Title: Re: Confused Just Enough...
Post by: eric-loya on June 05, 2019, 10:56 AM
Jody and Vijaya, you're both incredible! Thank you! I guess I sorta guessed this would pretty much be the response, but I was hoping there was some magical key that I'd overlooked that would shine the perfect beam of light onto exactly the answer I was looking for, you know?

Jody, I think I've done countless iterations of that exact Google search you did, and that's probably added to my confusion. There's just so much information out there that it's hard to know whose specific advice to follow. I also think part of the problem is that my idea could, I think fit well into either CB or MG, and there's a part of me that just knows that if I commit to one, by the time I reach the end I'll realize that the other was the better fit all along. Blergh. Such is life, I suppose.

Vijaya, thank you for that link. I'm positive I've seen it during my searches already, but I'm glad to see it again as it's a very helpful one.

Thanks again!
Title: Re: Confused Just Enough...
Post by: eric-loya on June 05, 2019, 11:08 AM
217mom, thank you! It's so funny how a little thing can really make a big difference in outlook. I feel really foolish, but even though I'd been focusing so much on age range of readers, for whatever reason I hadn't really clicked that into a connection with grade level. Like, of COURSE I should have done that, but I hadn't. Seeing your 2nd-3rd grade and 3rd to 6th grade explanation makes so much sense and I feel silly for having overlooked it. I mean, I'm still not completely sure where my idea falls, but I'm definitely closer now. Thanks again!
Title: Re: Confused Just Enough...
Post by: Vijaya on June 05, 2019, 12:07 PM
Mirka brings up such an important point regarding topic. Friendship stories are perennial for all age groups, but you can have a hint of romance for upper MG. The younger the child, the closer to home the stories tend to be. Their world begins to expand as they get older and they begin to think outside of their family and friend circle. I have a wonderful little book about the developmental stages of children: Yardsticks by Wood. And  Alijandra Moligner's Word Book is a must if you're writing EZs. Happy reading and writing!
Title: Re: Confused Just Enough...
Post by: JodyJS on June 05, 2019, 12:11 PM
(Pointing to the above) Further proof that the blueboards are filled with awesomeness!
Title: Re: Confused Just Enough...
Post by: Debbie Vilardi on June 05, 2019, 08:35 PM
You have great info above. I think I can help clarify the reason for some of your confusion. I have Frog and Toad Are Friends on my shelf.

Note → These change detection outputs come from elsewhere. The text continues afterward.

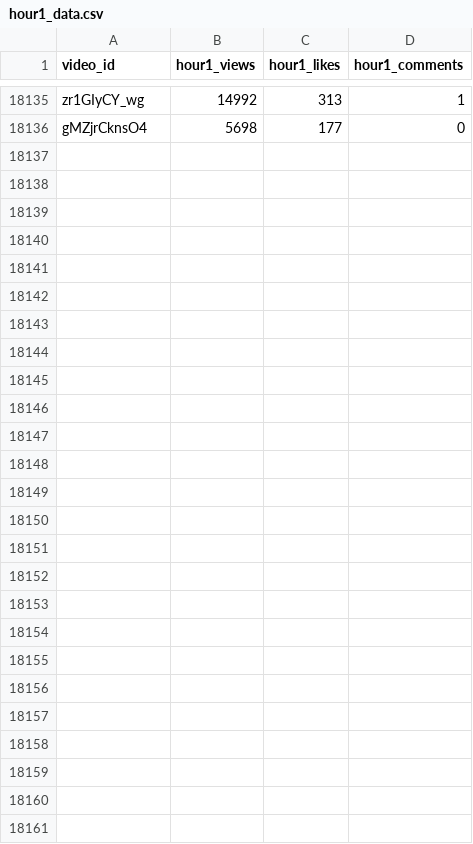
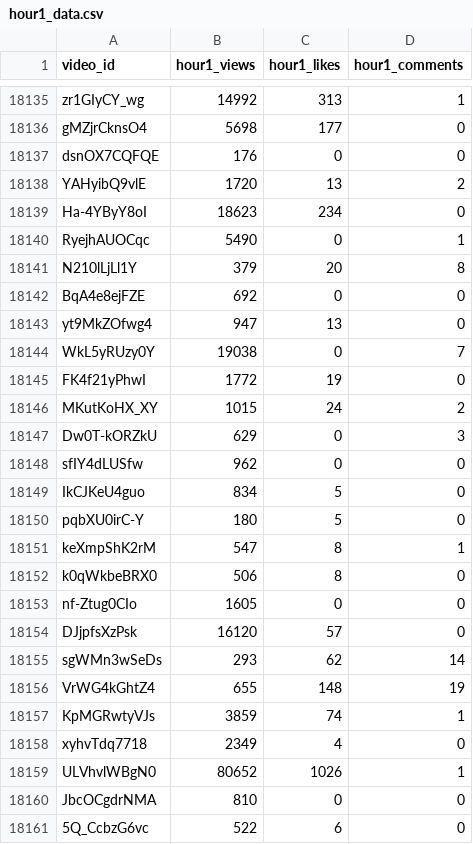
Before and after one commit to jaskiratkalra26/Youtube-Data-Extraction-Pipeline, a CSV file: hour1_data.csv, drawn as a sheet; only a part is shown, gaps mark what is left out; the diff names each change by its address in the sheet, - before the commit and + after, or states it on an @@ line.

```diff
--- a/hour1_data.csv
+++ b/hour1_data.csv
+row 18137: dsnOX7CQFQE | 176 | 0 | 0
+row 18138: YAHyibQ9vlE | 1720 | 13 | 2
+row 18139: Ha-4YByY8oI | 18623 | 234 | 0
+row 18140: RyejhAUOCqc | 5490 | 0 | 1
+row 18141: N210lLjLl1Y | 379 | 20 | 8
+row 18142: BqA4e8ejFZE | 692 | 0 | 0
+row 18143: yt9MkZOfwg4 | 947 | 13 | 0
+row 18144: WkL5yRUzy0Y | 19038 | 0 | 7
+row 18145: FK4f21yPhwI | 1772 | 19 | 0
+row 18146: MKutKoHX_XY | 1015 | 24 | 2
+row 18147: Dw0T-kORZkU | 629 | 0 | 3
+row 18148: sfIY4dLUSfw | 962 | 0 | 0
+row 18149: IkCJKeU4guo | 834 | 5 | 0
+row 18150: pqbXU0irC-Y | 180 | 5 | 0
+row 18151: keXmpShK2rM | 547 | 8 | 1
+row 18152: k0qWkbeBRX0 | 506 | 8 | 0
+row 18153: nf-Ztug0CIo | 1605 | 0 | 0
+row 18154: DJjpfsXzPsk | 16120 | 57 | 0
+row 18155: sgWMn3wSeDs | 293 | 62 | 14
+row 18156: VrWG4kGhtZ4 | 655 | 148 | 19
+row 18157: KpMGRwtyVJs | 3859 | 74 | 1
+row 18158: xyhvTdq7718 | 2349 | 4 | 0
+row 18159: ULVhvlWBgN0 | 80652 | 1026 | 1
+row 18160: JbcOCgdrNMA | 810 | 0 | 0
+row 18161: 5Q_CcbzG6vc | 522 | 6 | 0
```
Also changed, not shown: dataset.csv, final_data.csv, 1 other file.
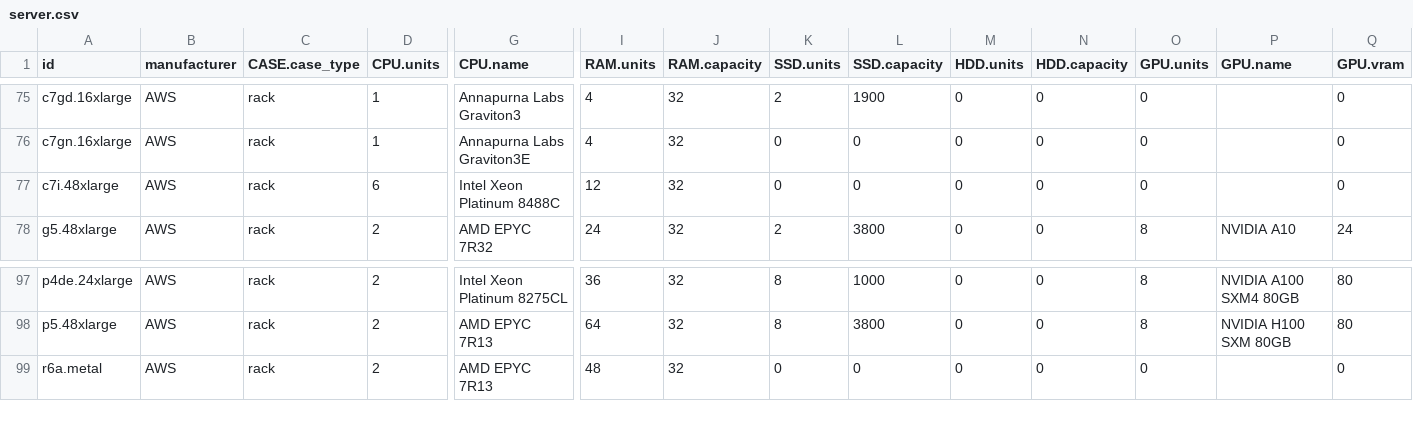
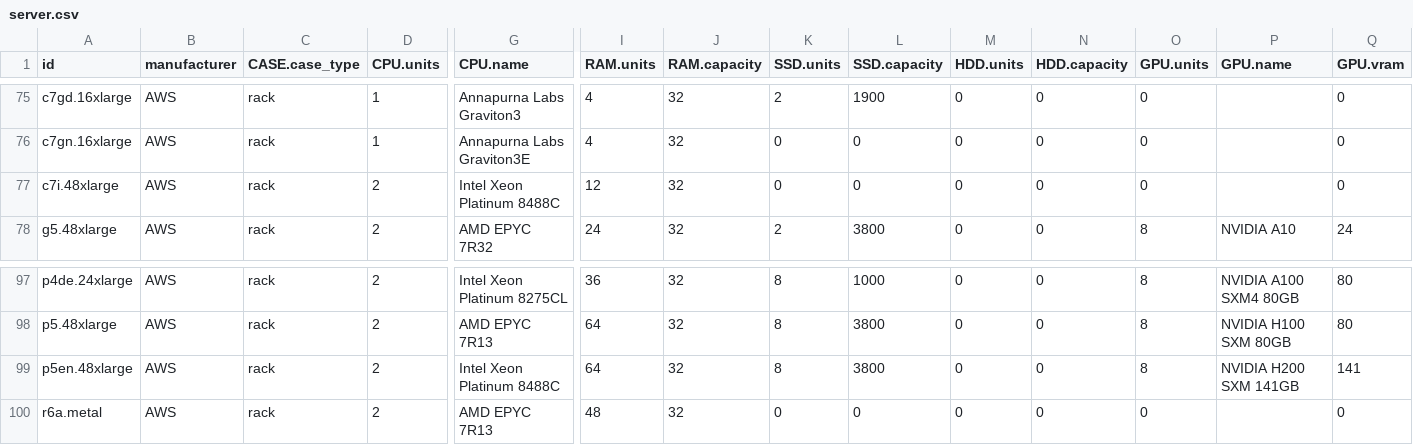
Before and after one commit to Boavizta/boaviztapi, a CSV file: boaviztapi/data/archetypes/server.csv, drawn as a sheet; only a part is shown, gaps mark what is left out; rows hold the shown columns only; the diff names each change by its address in the sheet, - before the commit and + after, or states it on an @@ line.

```diff
--- a/boaviztapi/data/archetypes/server.csv
+++ b/boaviztapi/data/archetypes/server.csv
-D77 (CPU.units): 6
+D77 (CPU.units): 2
+row 99: p5en.48xlarge | AWS | rack | 2 | Intel Xeon Platinum 8488C | 64 | 32 | 8 | 3800 | 0 | 0 | 8 | NVIDIA H200 SXM 141GB | 141
```
Also changed, not shown: boaviztapi/data/archetypes/cloud/aws.csv, 1 other file.
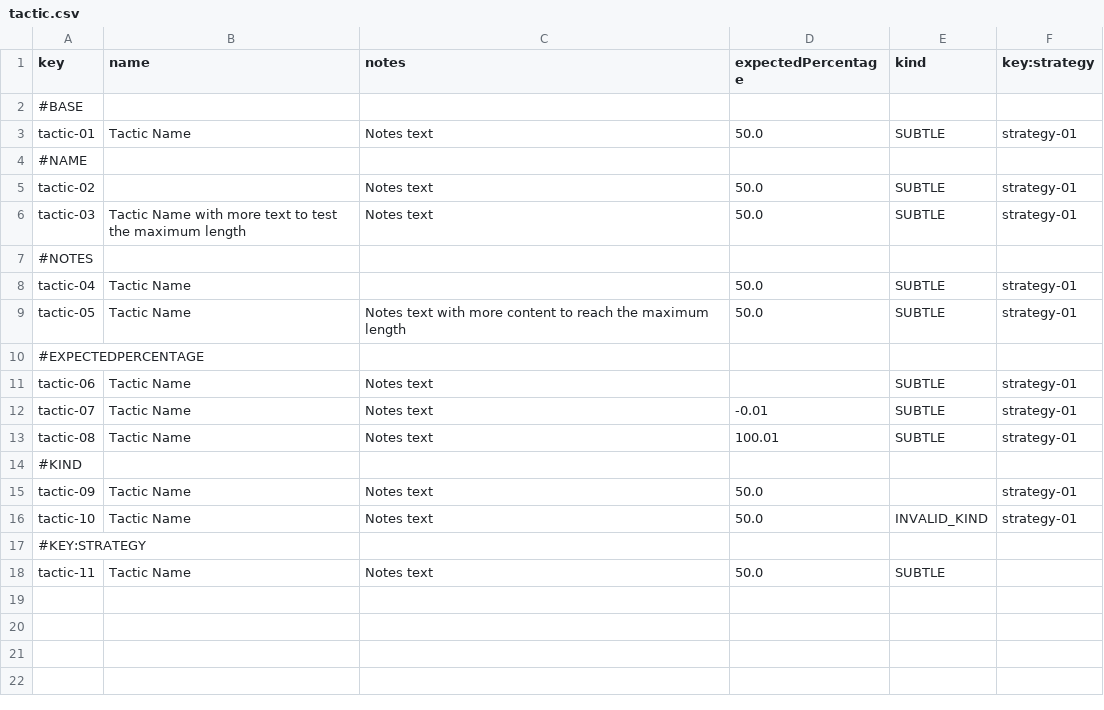
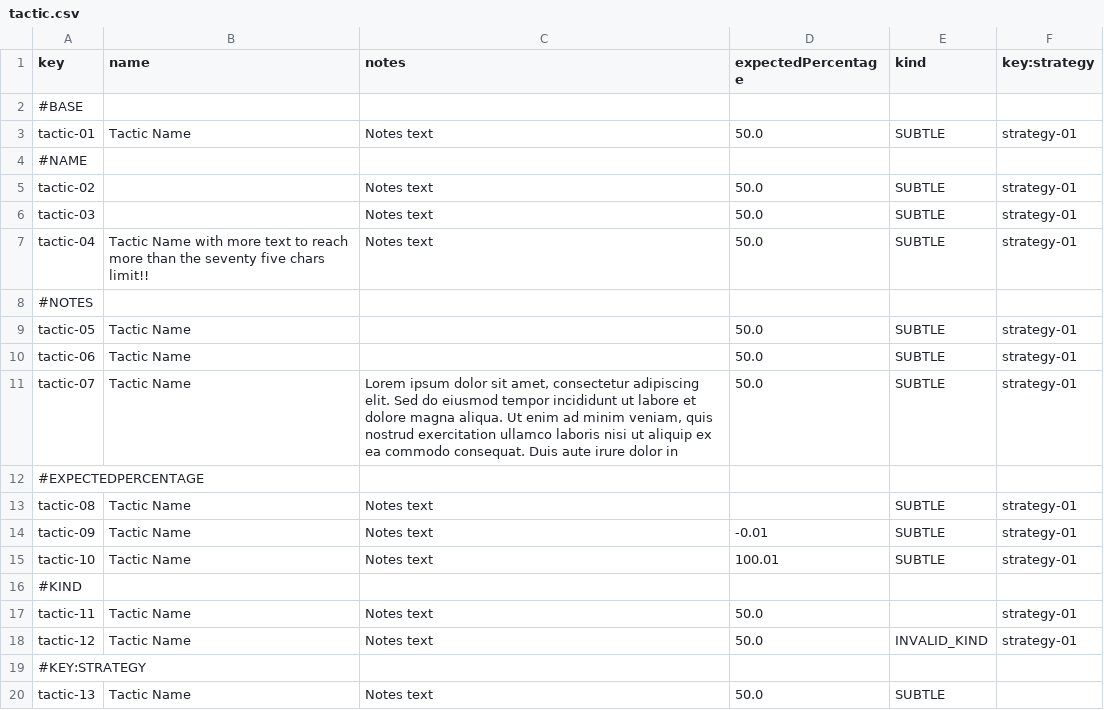
Before and after one commit to Flamyon/Acme-Starters, a CSV file: src/main/resources/WEB-INF/data/errata/batch-01/tactic.csv, drawn as a sheet; removed rows and columns are numbered as before the commit, all else as after; the diff names each change by its address in the sheet, - before the commit and + after, or states it on an @@ line.

```diff
--- a/src/main/resources/WEB-INF/data/errata/batch-01/tactic.csv
+++ b/src/main/resources/WEB-INF/data/errata/batch-01/tactic.csv
-B6 (name): Tactic Name with more text to test the maximum length
+B6 (name): (empty)
+row 7: tactic-04 | Tactic Name with more text to reach more than the seventy five chars limit!! | Notes text | 50.0 | SUBTLE | strategy-01
-row 8: tactic-04 | Tactic Name |  | 50.0 | SUBTLE | strategy-01
-C9 (notes): Notes text with more content to reach the maximum length
+C9 (notes): (empty)
+row 10: tactic-06 | Tactic Name |  | 50.0 | SUBTLE | strategy-01
+row 11: tactic-07 | Tactic Name | Lorem ipsum dolor sit amet, consectetur adipiscing elit. Sed do eiusmod tempor incididunt ut labore et dolore magna aliqua. Ut enim ad minim veniam, quis nostrud exercitation ullamco laboris nisi ut aliquip ex ea commodo consequat. Duis aute irure dolor in | 50.0 | SUBTLE | strategy-01
-A13 (key): tactic-06
+A13 (key): tactic-08
-A14 (key): tactic-07
+A14 (key): tactic-09
-A15 (key): tactic-08
+A15 (key): tactic-10
-A17 (key): tactic-09
+A17 (key): tactic-11
-A18 (key): tactic-10
+A18 (key): tactic-12
-A20 (key): tactic-11
+A20 (key): tactic-13
```
Also changed, not shown: src/main/resources/WEB-INF/data/errata/batch-01/strategy.csv, src/main/resources/WEB-INF/data/sample/batch-01/fundraiser.csv, 4 other files.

It's an old copy with my husband's name scrawled in crayon. Today, it's considered an early reader, but it wasn't labeled that then. Changes in the market lead to new classifications so older books are harder to judge.

Another thing to consider is the reliance on illustrations. Picture books are for up to age 8. They are heavily illustrated and the illustrations tell part or all of the story. In early readers, the illustrations present the text visually. They support the learner in understanding the action and figuring out the words. The more proficient the reader, the less they need illustrations, so EZ books at the upper levels have fewer illustrations than those for beginning readers. Chapter books also generally have more images than middle grade novels, which may have a spot image in each chapter or even no illustrations. So, yes, it is all about grade level and reading level.

And just to be complete, non fiction has differing rules and there are books on more sophisticated topics (appropriate to the age level) for students who struggle with reading. But those are other matters.